WASHINGTON (Reuters) – Jeff Bezos’ space tourism venture Blue Origin completed its fifth crewed launch on Saturday after a New Shepard rocket’s back-up system that had not met expectations delayed the voyage last month.
Blue Origin’s fourth flight landed successfully in March in west Texas after taking six passengers for a 10-minute journey to the edge of space.
“It was an honor to fly this special crew of explorers and true pioneers today,” said Phil Joyce, Senior Vice President for New Shepard.
“Each mission is an opportunity to provide another six people the life-changing experience of witnessing the beauty and fragility of our planet from space.”
The company’s suborbital joyride lasts about 10 minutes from liftoff to touchdown and hits an altitude of about 350,000 feet (106 km), treating passengers to a few moments of weightlessness before a descent back to Earth for a parachute landing.
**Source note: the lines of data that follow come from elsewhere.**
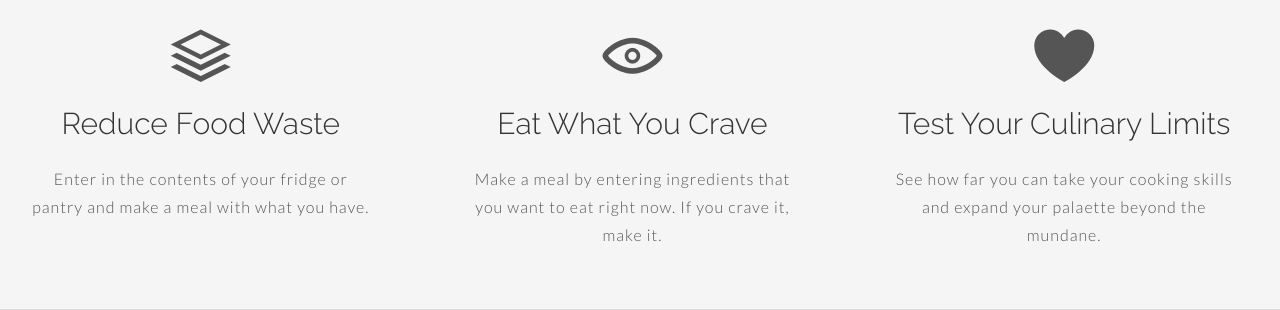
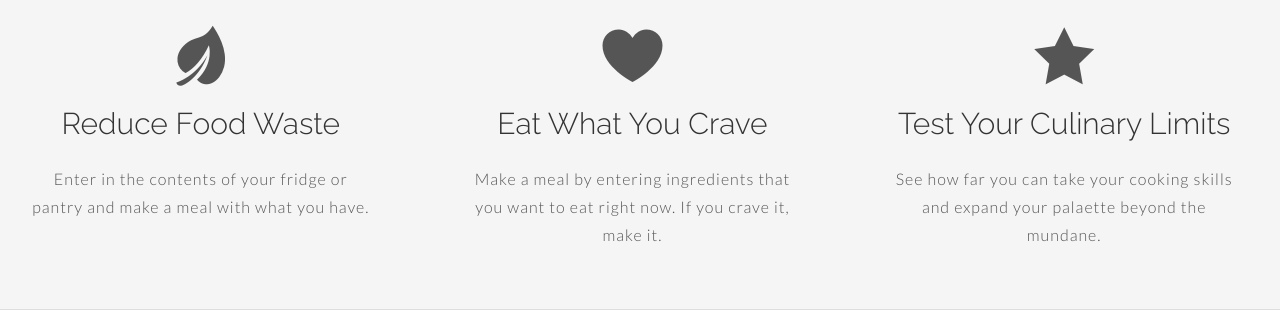
Before and after one commit to huntermotte/fridge-cleaner-app, a PHP site: page / in a window 1280 px wide. Shown: the part 601-911 px from the top of the page. Run offline with PHP 8.4, Linux system fonts and the light colour scheme.

Commit message:
new commit

```diff
--- a/assets/css/results-styles.css
+++ b/assets/css/results-styles.css
@@ -16,6 +16,11 @@ input[type=text]:focus {
     width: 75%;
 }
 
+.searchbar {
+    margin-left: auto;
+    margin-right: auto;
+}
+
 .search-results {
 
 }
--- a/assets/js/app.js
+++ b/assets/js/app.js
@@ -1,4 +1,4 @@
-var recipePuppyAPI = 'https://crossorigin.me/http://www.recipepuppy.com/api/'
+var recipePuppyAPI = 'http://www.recipepuppy.com/api/'
 
 function getDataFromAPI(ingredients, callback) {
   var query = {
--- a/index.html
+++ b/index.html
@@ -42,7 +42,7 @@
 		<!-- ==== HEADERWRAP ==== -->
 	    <div id="headerwrap" id="home" name="home">
 			<header class="clearfix">
-	  		 		<h1><span class="icon icon-shield"></span></h1>
+	  		 		<h1><span class="icon icon-food"></span></h1>
 	  		 		<p>Search any ingredients.</p>
 	  		 		<p>Find a delicious recipe.</p>
 	  		 		<button type="button" class="btn btn-success"><a href="resultspage.html">Get Started</a></button>
@@ -53,19 +53,19 @@
 		<div id="greywrap">
 			<div class="row">
 				<div class="col-lg-4 callout">
-					<span class="icon icon-stack"></span>
+					<span class="icon icon-leaf"></span>
 					<h2>Reduce Food Waste</h2>
 					<p>Enter in the contents of your fridge or pantry and make a meal with what you have. </p>
 				</div><!-- col-lg-4 -->
 
 				<div class="col-lg-4 callout">
-					<span class="icon icon-eye"></span>
+					<span class="icon icon-heart"></span>
 					<h2>Eat What You Crave</h2>
 					<p>Make a meal by entering ingredients that you want to eat right now. If you crave it, make it. </p>
 				</div><!-- col-lg-4 -->
 
 				<div class="col-lg-4 callout">
-					<span class="icon icon-heart"></span>
+					<span class="icon icon-star"></span>
 					<h2>Test Your Culinary Limits</h2>
 					<p>See how far you can take your cooking skills and expand your palaette beyond the mundane.   </p>
 				</div><!-- col-lg-4 -->
```
Also changed, not shown: 1 other file.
It forms part on an ongoing effort by a handful of companies including Elon Musk’s SpaceX and Richard Branson-founded Virgin Galactic that are striving to make space travel a reality.
So far, Axiom, SpaceX and NASA have touted such missions as a milestone in the expansion of privately funded space-based commerce, constituting what industry insiders call the “low-Earth orbit economy,” or “LEO economy” for short.
The International Space Station (ISS) has hosted several wealthy space tourists over the years.
Analysts applauded Saturday’s latest series of ambitious rocket-powered expeditions bankrolled by private investment capital and wealthy passengers rather than taxpayer dollars six decades after the dawn of the space age.